Student Corner: Classic Logic
Editor  On 01, Oct 2007
By Abram Teplitskiy
Logic is a vital tool for inventors; it is usually defined as the science of correct thinking. Examine this ancient reasoning trick: “What you didnâ€™t lose, you have. You didnâ€™t lose a tail, therefore you have a tail.” Do you feel that youâ€™ve been led into a trap?
Logical fallacies can ambush you in life. You need training to prevent mistakes. Take a second, and compare the vertical and horizontal segments enclosed between arrows shown in Figure 1. What segment is bigger? Check your guess with measurements. Prepare yourself â€“ you will likely face more than one such illusion in your life.

Now, try to perform some magic. Millions of steel balls are manufactured for ball bearings and each of these balls needs testing. What is a simple, inexpensive way to test millions of balls using nothing? It is not impossible. For rapid testing, balls for bearings are dropped onto a rigid plate and rebound depending on their quality â€“ each ball “jumps” in a window, commensurate to its quality. It is an ideal solution â€“ the balls test themselves.
Courtesy of Merle and Kelly Cunningham 
There are many examples of “deformed” reflections in the world around us. Segments of equal length look as if they have different lengths; objects of equal weight are perceived as having different weights. With these deformed reflections, a person may even mistakenly find that she has two noses! Cross two fingers and move them along your nose â€“ you will feel as if you have two noses.
Courtesy of Merle and Kelly Cunningham 
Information contained in words can be affected by a distortion of our senses and, as a result, can have no “sense.” In the previous sentence, we already have used the word sense to represent two different meanings. Word structures can have ambiguity without directly using same words. Analyze a sentence, “This sentence is false.” Taking this statement as true, you have to consider it false.
Information contained in words can be affected by a distortion of our senses and, as a result, can have no “sense.” In the previous sentence, we already have used the word sense to represent two different meanings. Word structures can have ambiguity without directly using same words. Analyze a sentence, “This sentence is false.” Taking this statement as true, you have to consider it false. Or consider the statement, “All citizens of Crete are liars.” If we take this statement as true, the “one citizen” is also a liar; the above statement is a lie. Therefore, not all citizens of Crete are liars.
Such paradoxical situations regularly occur in real life. Letâ€™s discuss Zenoâ€™s paradox. If runners of a race begin to run towards the finish line, the law of the infinitesimal (this law states that any distance may be halved infinitely) would state that the runners would halve the distance to the finish line over and over. This would continue ad infinitum and the runners would never cross the finish line. However, we regularly watch runners cross the finish lines and this proves that actual infinities do not exist in the world in which we live.
Courtesy of Merle and Kelly Cunningham 
You can easily solve the Achillestortoise paradox using simple mathematics.

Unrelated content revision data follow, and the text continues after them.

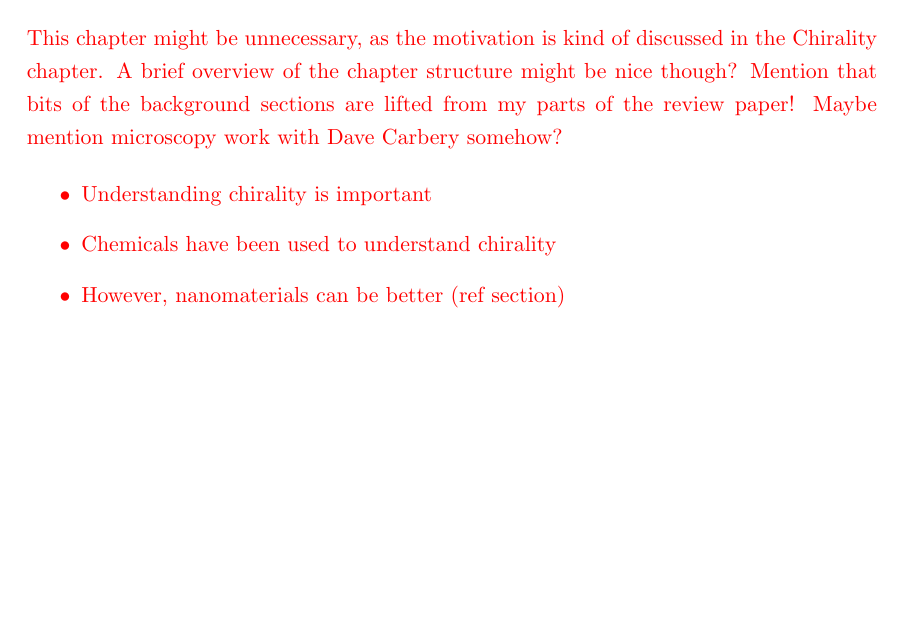
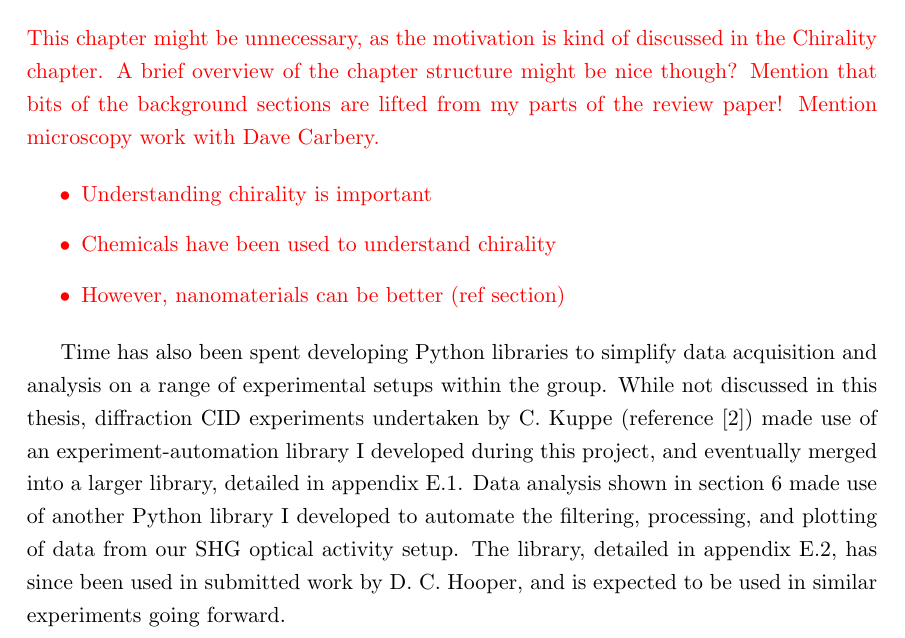
Before and after one commit to jtc42/ThesisUoB, a LaTeX thesis (main.tex, which reads sections/background/Introduction.tex): part of page 7 of 101, cut so that both start at the same text, the shorter picture padded with empty space. Compiled offline with pdfLaTeX.

Commit message:
Referenced codebases in structure chapter

```diff
--- a/sections/background/Introduction.tex
+++ b/sections/background/Introduction.tex
@@ -1,7 +1,7 @@
 \chapter{Motivation and Structure}\label{sec:background:Introduction}
 \color{red}
 This chapter might be unnecessary, as the motivation is kind of discussed in the Chirality chapter. A brief overview of the chapter structure might be nice though?
-Mention that bits of the background sections are lifted from my parts of the review paper! Maybe mention microscopy work with Dave Carbery somehow?
+Mention that bits of the background sections are lifted from my parts of the review paper! Mention microscopy work with Dave Carbery.
 
 \begin{itemize}
     \item Understanding chirality is important
@@ -9,3 +9,5 @@ Mention that bits of the background sections are lifted from my parts of the rev
     \item However, nanomaterials can be better (ref section)
 \end{itemize}
 \color{black}
+
+Time has also been spent developing Python libraries to simplify data acquisition and analysis on a range of experimental setups within the group. While not discussed in this thesis, diffraction CID experiments undertaken by C. Kuppe (reference~\cite{Kuppe2018}) made use of an experiment-automation library I developed during this project, and eventually merged into a larger library, detailed in appendix~\ref{sec:appendix:labdo}. Data analysis shown in section~\ref{sec:results:OAinPlanarNanohelices} made use of another Python library I developed to automate the filtering, processing, and plotting of data from our SHG optical activity setup. The library, detailed in appendix~\ref{sec:appendix:pyshg}, has since been used in submitted work by D. C. Hooper, and is expected to be used in similar experiments going forward.
```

V = the speed of Achilles
W = the speed of the tortoise
D = the starting distance between Achilles and the tortoise
The question is, in what time Achilles will run across distance D, having a speed advantage. The difference in speed is (VW) and T = D / (VW). Everyday experience shows that Achilles will easily outrun the tortoise. Isnâ€™t experience the best judge of paradoxes? Broadly speaking, Zenoâ€™s argument is false in that its conclusion overlooks the fact that an infinite number of parts can add up to a finite whole.
The Zeno paradox is similar to the color spectrum paradox. If you go from red to orange on a spectrum of colors, you can move in steps that are small enough so that you cannot detect any color difference between the first red and the second, between the second red and the third, and so on through a large number of “successfully” undetectable differences until you get to orange. One could conclude that there is, therefore, no real detectable color difference between red and orange. This obviously false conclusion takes you from a property of the component steps in a process (imperceptibility of change at each part of the process) to a presumed property of the whole product (imperceptibility of change for the entire process).
Problems can arise not only with the interpretations of observation, but with spoken and written language. Logic is a science of correct thinking. Two examples of ambiguity that challenge classic follow: 1) roadside sign: clean and decent dancing every night except Sunday and 2) dog advertisement: eats everything â€“ very fond of children.
An example of classic logic is based on the “law of the excluded third,” which states that a person cannot be simultaneously a liar and notliar. Another classic logic law, “law of identity,” requires univocality. These two examples represent the fact that classic logic is based on contradictory features, the “black or white” principle. This dualistic approach to reasoning is called dialectic logic.
A coin toss is the simplest example of a dualistic approach to reasoning. A coin has two sides â€“ a head and a tail. You often see referees in sports flip coins while members of competing teams have to guess the outcome. In this example of dialectic logic, the system has two possible outcomes but in each case the participants can observe only one of them. Being inventive, we can observe both outcomes of this trial by adding a mirror to the toss.

There are many variations of logic that can prove useful to inventors. Explore them and share your results with other Student Corner readers!
Happy inventing!